In a September 2019 study in Obstetrics & Gynecology it was shown that women with endometriosis tend to have more medical problems in pregnancy. But there is much to be understood and a new article in Obstetrics and Gynecology in Dec 2022 has relooked at this issue.
Endometriosis occurs in at least 5-15% of all women, and it is a condition of inflammation.
It was thought that the high levels of natural progesterone made by the placenta during pregnancy might serve to suppress endometriosis. Progesterone therapy is one of the effective treatments for endometriosis.
But the new study indicating that women who have active endometriosis going into pregnancy are more likely to have severe hypertension during pregnancy.

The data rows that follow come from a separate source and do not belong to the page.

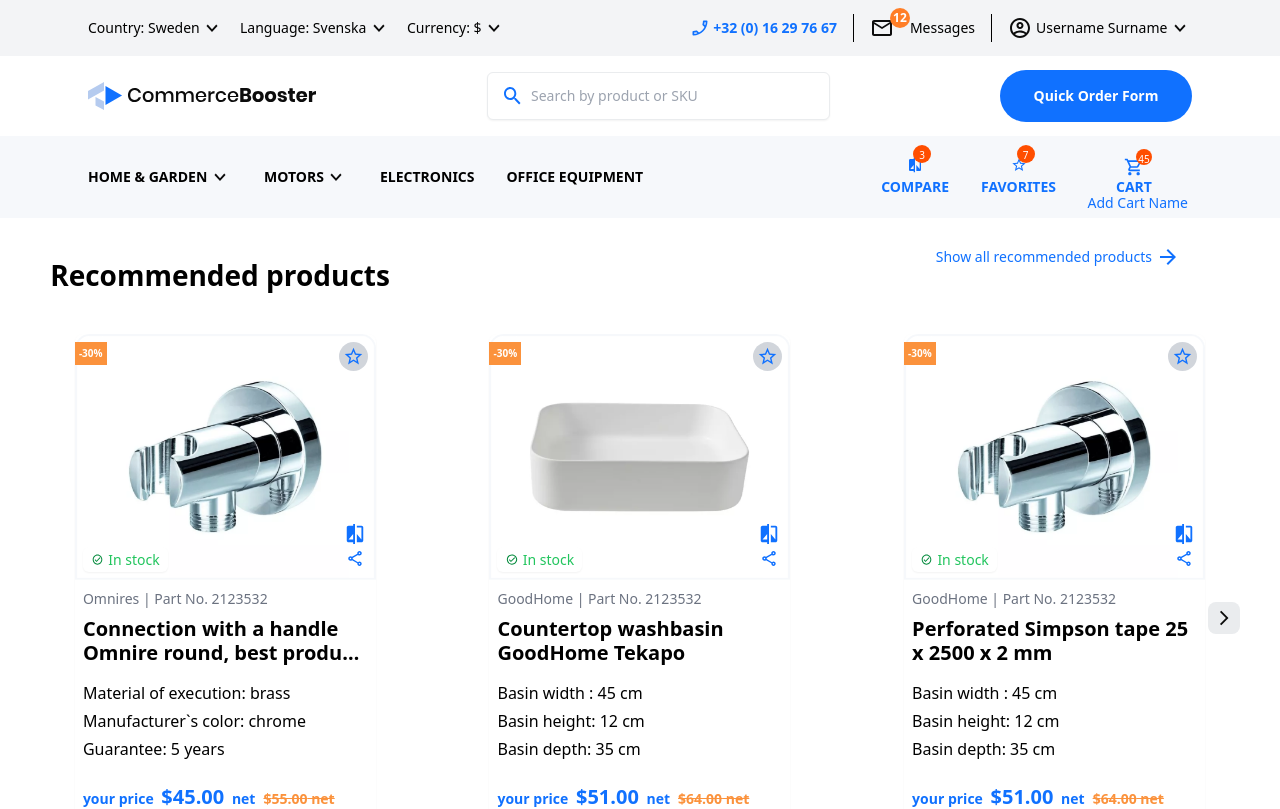
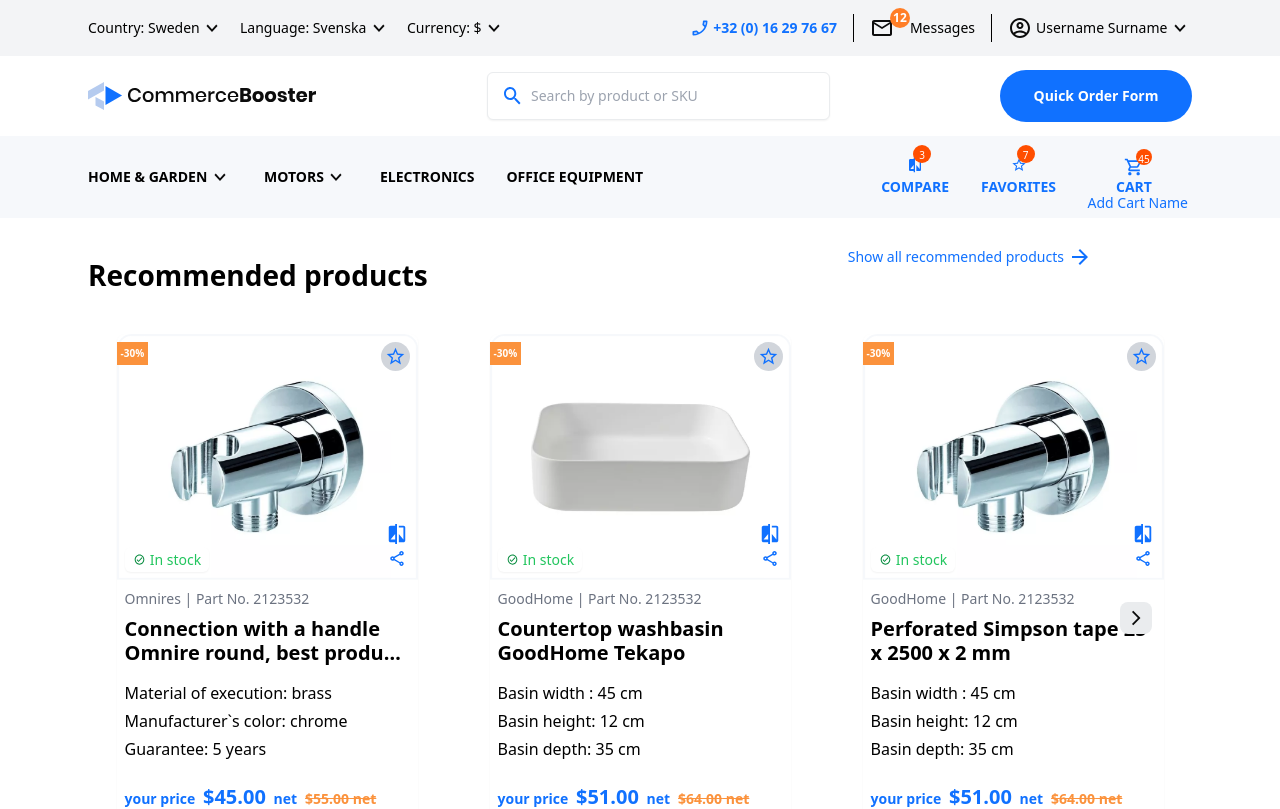
Before and after one commit to darshanbajgain/commerce-booster, a React (Vite) app: page / in a window 1280 px wide. Shown: the top 809 px of the page. Built offline with nearby package versions, Linux system fonts and the light colour scheme.

Commit message:
refactored: card component arrnagedr

```diff
--- a/src/component/RecommendedProducts/RecommenedProduct.jsx
+++ b/src/component/RecommendedProducts/RecommenedProduct.jsx
@@ -92,21 +92,22 @@ const RecommenedProduct = () => {
     const message = "Show all recommended products";
 
     return (
-        <div className="flex flex-col items-center relative">
+        <div className="flex flex-col items-center lg:grid grid-cols-1  relative lg:mx-[88px] ">
 
             <div className="hidden lg:block absolute right-24 top-2">
                 <CommonLink message={message} />
             </div>
 
-            {/*slider fo large device */}
+            {/*slider  fo large device */}
             <div className="hidden lg:flex flex-col justify-center items-center z-10 hover:bg-gray-500
                  bg-bgForSeacrchBorder rounded-lg absolute top-96 right-10 w-8 h-8">
                 <img src={arrowForwarBlack} className="w-[17.45px] h-[17.45px]" />
             </div>
 
+            <h1 className="lg:text-left text-center pb-1 pt-6 text-[24px] lg:text-[28px] font-bold lg:mt-3 lg:mb-[34px]">Recommended products</h1>
 
-            <div className="container xl:mx-[96px] flex flex-col lg:px-[2%] lg:h-[716px]">
-                <h1 className="text-center lg:px-[2%] lg:text-start pb-1 pt-6 text-[24px] lg:text-[28px] font-bold lg:mt-3 lg:mb-[34px]">Recommended products</h1>
+            <div className="container flex flex-col lg:h-[716px]">
+
                 <div className="flex justify-around gap-[15px] p-[15px] lg:p-0 ">
                     {
                         cardsToDisplay.map(
```
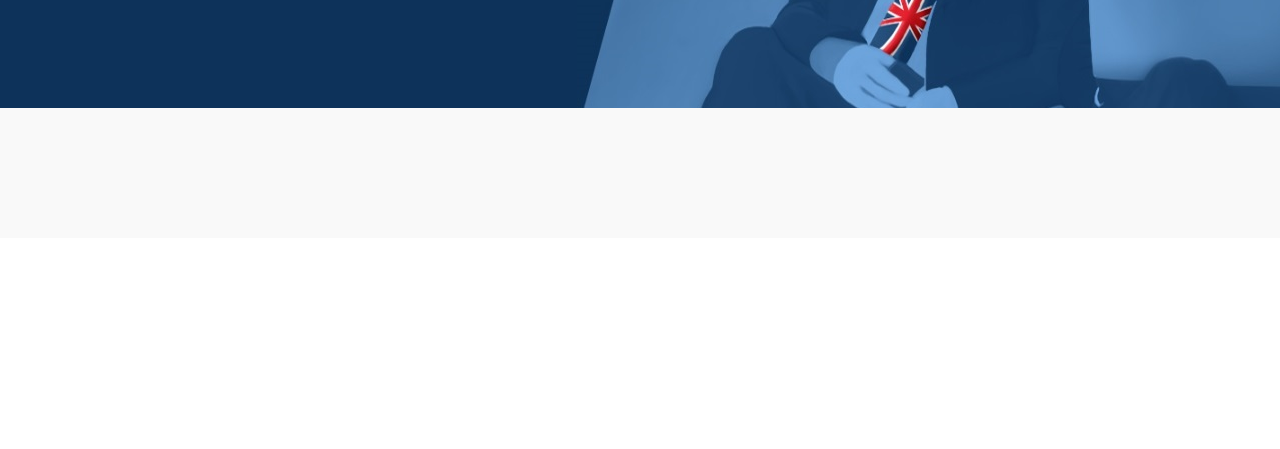
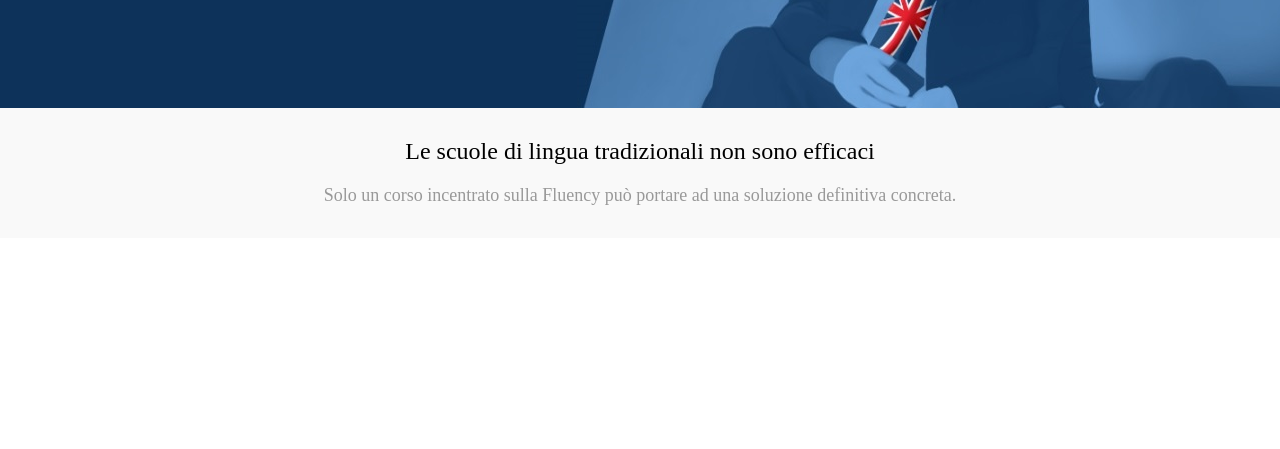
Before and after one commit to WanderingCrow-EleventhMountain/html-css-fluentify, a plain HTML site: page index.html in a window 1280 px wide. Shown: the part 351-800 px from the top of the page. Drawn offline with Linux system fonts and the light colour scheme.

Commit message:
Primo grigio completato

```diff
--- a/css/style.css
+++ b/css/style.css
@@ -103,6 +103,20 @@ header {
   /* debug rules */
   height: 130px;
   /* end debug rules */
+  padding: 40px 20px 30px 20px;
+}
+
+.info h4{
+  font-weight: 300;
+  margin-top: -10px;
+  font-size: 24px;
+  margin-bottom: 20px;
+}
+
+.info p {
+  font-size: 18px;
+  font-weight: 300;
+  color: #999;
 }
 
 /* FINE GRUPPO GRIGI */
--- a/index.html
+++ b/index.html
@@ -39,7 +39,10 @@
       </div>
     </header>
     <div class="info">
-
+      <h4>Le scuole di lingua tradizionali non sono efficaci
+      </h4>
+      <p>Solo un corso incentrato sulla Fluency può portare ad una soluzione definitiva concreta.
+      </p>
     </div>
 
     <!-- PRIMA PARTE BIANCA -->
```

Women who have had proven endometriosis are known to have more infertility, so they still have to be on the alert once they are successful at conception. The problems do not stop once they conceive.
Women in this data show those with endometriosis have more problems with diabetes, preeclampsia, delivering before being full term, having risk of pregnancy infections, as well as prematurely rupturing membranes, and more babies being under weight at birth.
In other studies women with endometriosis are also more likely to have a miscarriage and more likely to deliver prematurely.
No one cause has been determined, but the more we know about adenomyosis, which is endometriosis of the uterus itself, the more we have looked to problems with the placenta leading to the problems in pregnancy with the women who have had confirmed endometriosis.
Obstetricians are wary of some of the data. Many women who have had proven endometriosis are actually older when they conceive. For some women their increased age, preexisting problems, and entering pregnancy when over weight could account for some of these same problems.
It means that you need to be as healthy as possible when you enter pregnancy, so come in for a check up before discarding contraception.